◆ What the task asks: What is needed is an exact copy of the records below, with the pictures left out.

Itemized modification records
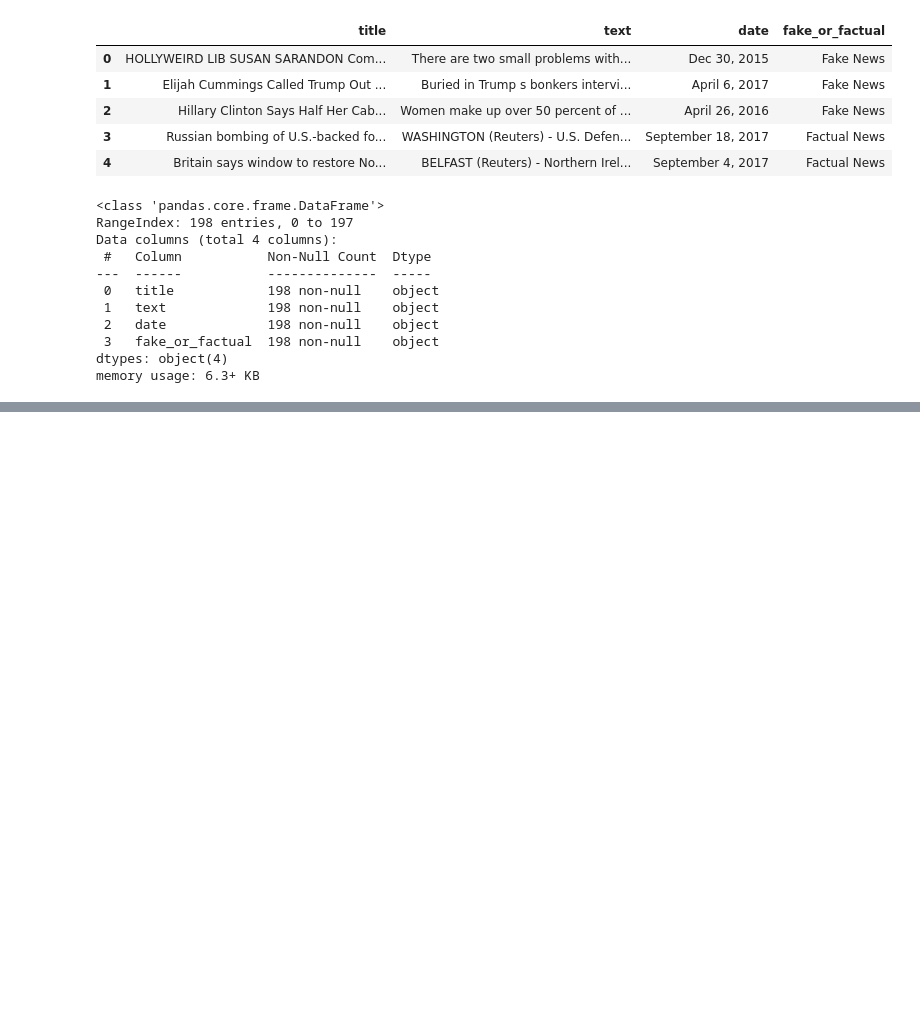
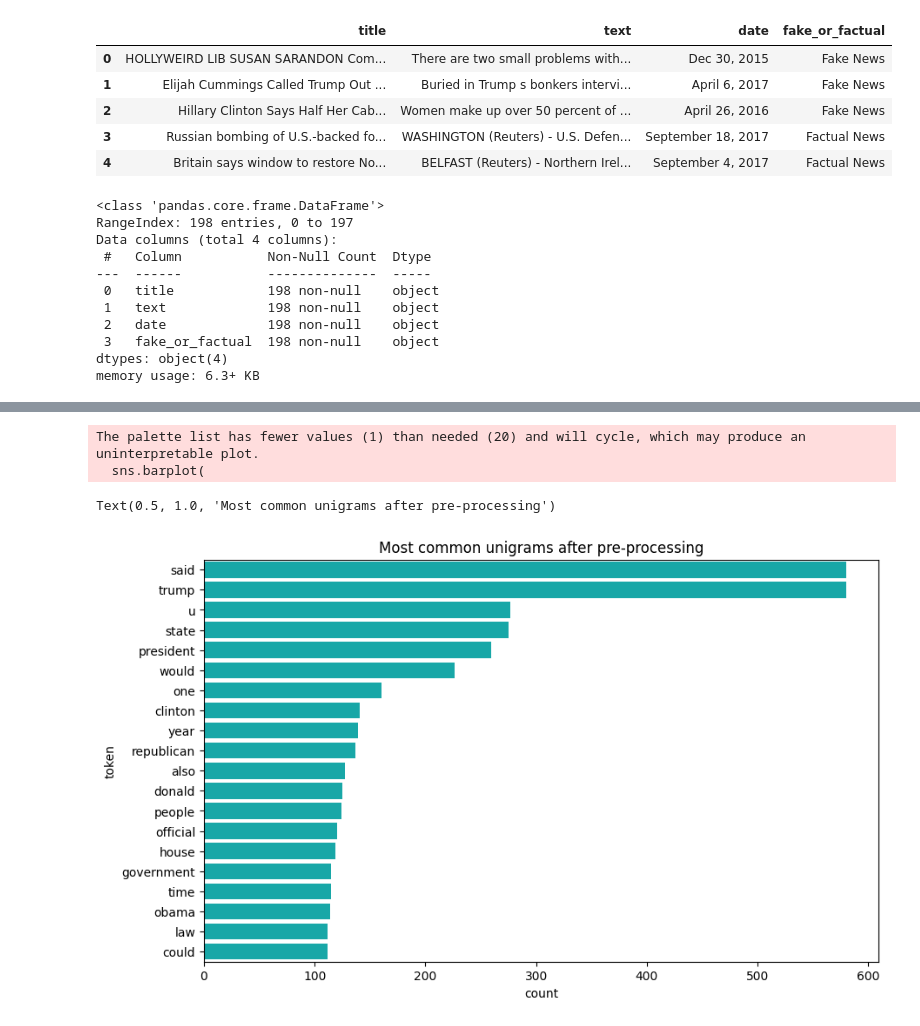
Before and after one commit to FrazerJHogg/Udemy-AI-Engineer-NLP, a Jupyter notebook: NLP_fake_news.ipynb, the cells around one changed output, grey strips where cells are left out. Drawn from its saved outputs; the diff is of its cells as text; code cells hidden in the pictures; blank space fills up the shorter version.

```diff
--- a/NLP_fake_news.ipynb
+++ b/NLP_fake_news.ipynb
@@ -55,0 +367,5 @@ Error:
+# %%
+data['text_clear'] = data.apply(lambda x: word_tokenize(x['text_clear']), axis=1)
+# %%
+lemmatizer = WordNetLemmatizer()
+data['text_clear'] = data['text_clear'].apply(lambda tokens: [lemmatizer.lemmatize(token) for token in tokens])
@@ -55,0 +381,5 @@ Error:
+# %%
+tokens_clean = sum(data['text_clear'], [])
+# %%
+unigrams = (pd.Series(nltk.ngrams(tokens_clean, 1)).value_counts().reset_index())
+print(unigrams[:10])
@@ -55,0 +398,17 @@ Error:
+# %%
+unigrams['token'] = unigrams['index'].apply(lambda x: x[0])
+
+sns.barplot(
+    x='count',
+    y='token',
+    data=unigrams[:20],
+    palette=[default_plot_color],
+    hue='token',
+    orient='h',
+    legend=False
+).set_title('Most common unigrams after pre-processing')
+# %% [output]
+The palette list has fewer values (1) than needed (20) and will cycle, which may produce an uninterpretable plot.
+  sns.barplot(
+Text(0.5, 1.0, 'Most common unigrams after pre-processing')
+[figure, added]
```
Also changed, not shown: parts of 65 cells of this notebook.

◆ Result of this exercise:
Before and after one commit to FrazerJHogg/Udemy-AI-Engineer-NLP, a Jupyter notebook: NLP_fake_news.ipynb, the cells around one changed output, grey strips where cells are left out. Drawn from its saved outputs; the diff is of its cells as text; code cells hidden in the pictures; blank space fills up the shorter version.

```diff
--- a/NLP_fake_news.ipynb
+++ b/NLP_fake_news.ipynb
@@ -55,0 +367,5 @@ Error:
+# %%
+data['text_clear'] = data.apply(lambda x: word_tokenize(x['text_clear']), axis=1)
+# %%
+lemmatizer = WordNetLemmatizer()
+data['text_clear'] = data['text_clear'].apply(lambda tokens: [lemmatizer.lemmatize(token) for token in tokens])
@@ -55,0 +381,5 @@ Error:
+# %%
+tokens_clean = sum(data['text_clear'], [])
+# %%
+unigrams = (pd.Series(nltk.ngrams(tokens_clean, 1)).value_counts().reset_index())
+print(unigrams[:10])
@@ -55,0 +398,17 @@ Error:
+# %%
+unigrams['token'] = unigrams['index'].apply(lambda x: x[0])
+
+sns.barplot(
+    x='count',
+    y='token',
+    data=unigrams[:20],
+    palette=[default_plot_color],
+    hue='token',
+    orient='h',
+    legend=False
+).set_title('Most common unigrams after pre-processing')
+# %% [output]
+The palette list has fewer values (1) than needed (20) and will cycle, which may produce an uninterpretable plot.
+  sns.barplot(
+Text(0.5, 1.0, 'Most common unigrams after pre-processing')
+[figure, added]
```
Also changed, not shown: parts of 65 cells of this notebook.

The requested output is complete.